## Collected data entries
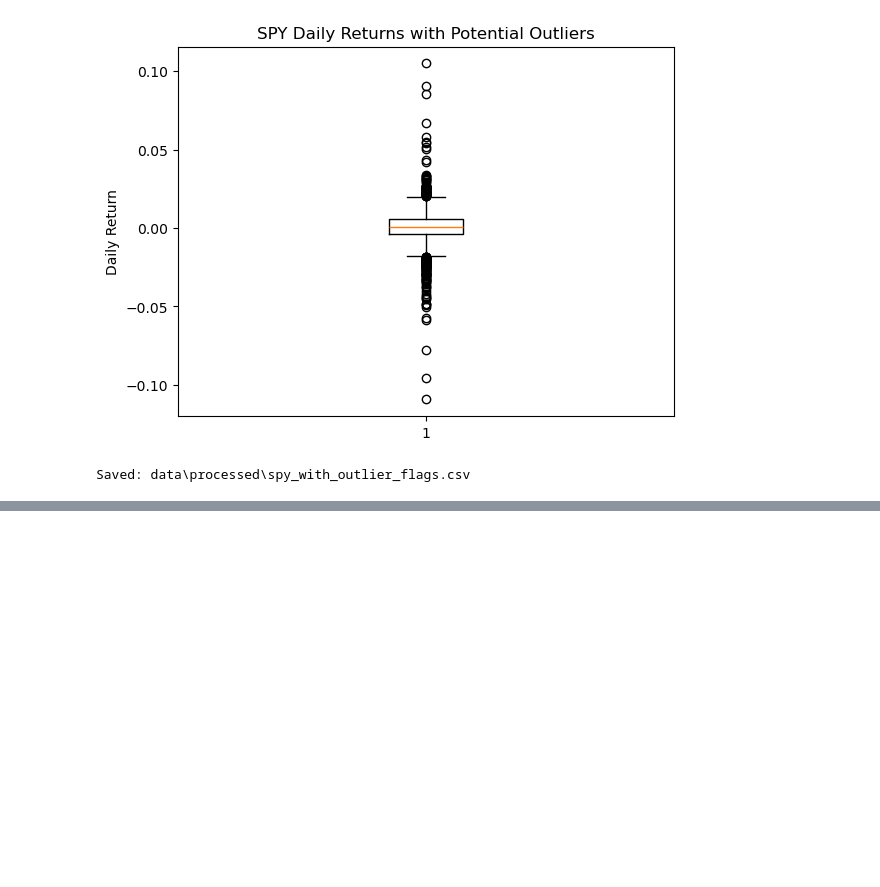
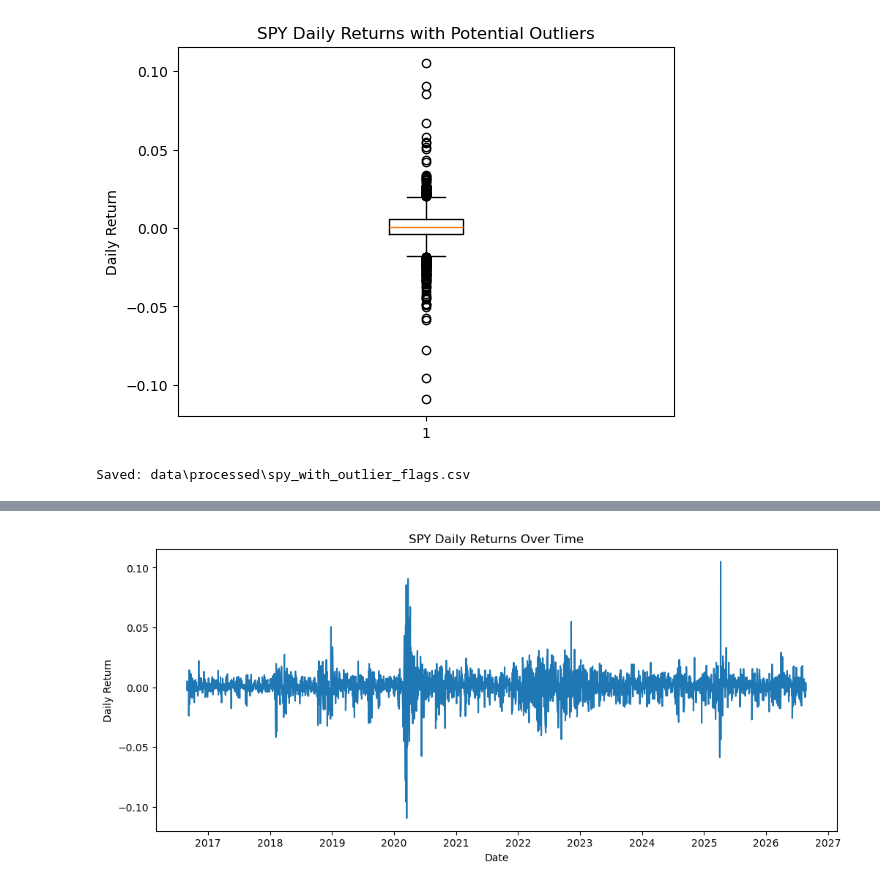
Before and after one commit to ch5510/bootcamp_chen_he, a Jupyter notebook: project/notebooks/project_pipeline.ipynb, the cells around one changed output, grey strips where cells are left out. Saved outputs shown, nothing was run; the diff lists cells and outputs as text; code cells hidden in the pictures; blank space fills up the shorter version.

```diff
--- a/project/notebooks/project_pipeline.ipynb
+++ b/project/notebooks/project_pipeline.ipynb
@@ -515,0 +570,18 @@ Saved: data\processed\spy_with_outlier_flags.csv
+# %%
+plt.figure(figsize=(12, 5))
+
+plt.plot(
+    spy["date"],
+    spy["daily_return"]
+)
+
+plt.title(
+    "SPY Daily Returns Over Time"
+)
+
+plt.xlabel("Date")
+plt.ylabel("Daily Return")
+
+plt.show()
+# %% [output]
+[figure, added]
```
Also changed, not shown: parts of 13 cells of this notebook, 3 other files.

## Brief
Set down the data above exactly as written. Omit the pictures.

## Reply
Before and after one commit to ch5510/bootcamp_chen_he, a Jupyter notebook: project/notebooks/project_pipeline.ipynb, the cells around one changed output, grey strips where cells are left out. Saved outputs shown, nothing was run; the diff lists cells and outputs as text; code cells hidden in the pictures; blank space fills up the shorter version.

```diff
--- a/project/notebooks/project_pipeline.ipynb
+++ b/project/notebooks/project_pipeline.ipynb
@@ -515,0 +570,18 @@ Saved: data\processed\spy_with_outlier_flags.csv
+# %%
+plt.figure(figsize=(12, 5))
+
+plt.plot(
+    spy["date"],
+    spy["daily_return"]
+)
+
+plt.title(
+    "SPY Daily Returns Over Time"
+)
+
+plt.xlabel("Date")
+plt.ylabel("Daily Return")
+
+plt.show()
+# %% [output]
+[figure, added]
```
Also changed, not shown: parts of 13 cells of this notebook, 3 other files.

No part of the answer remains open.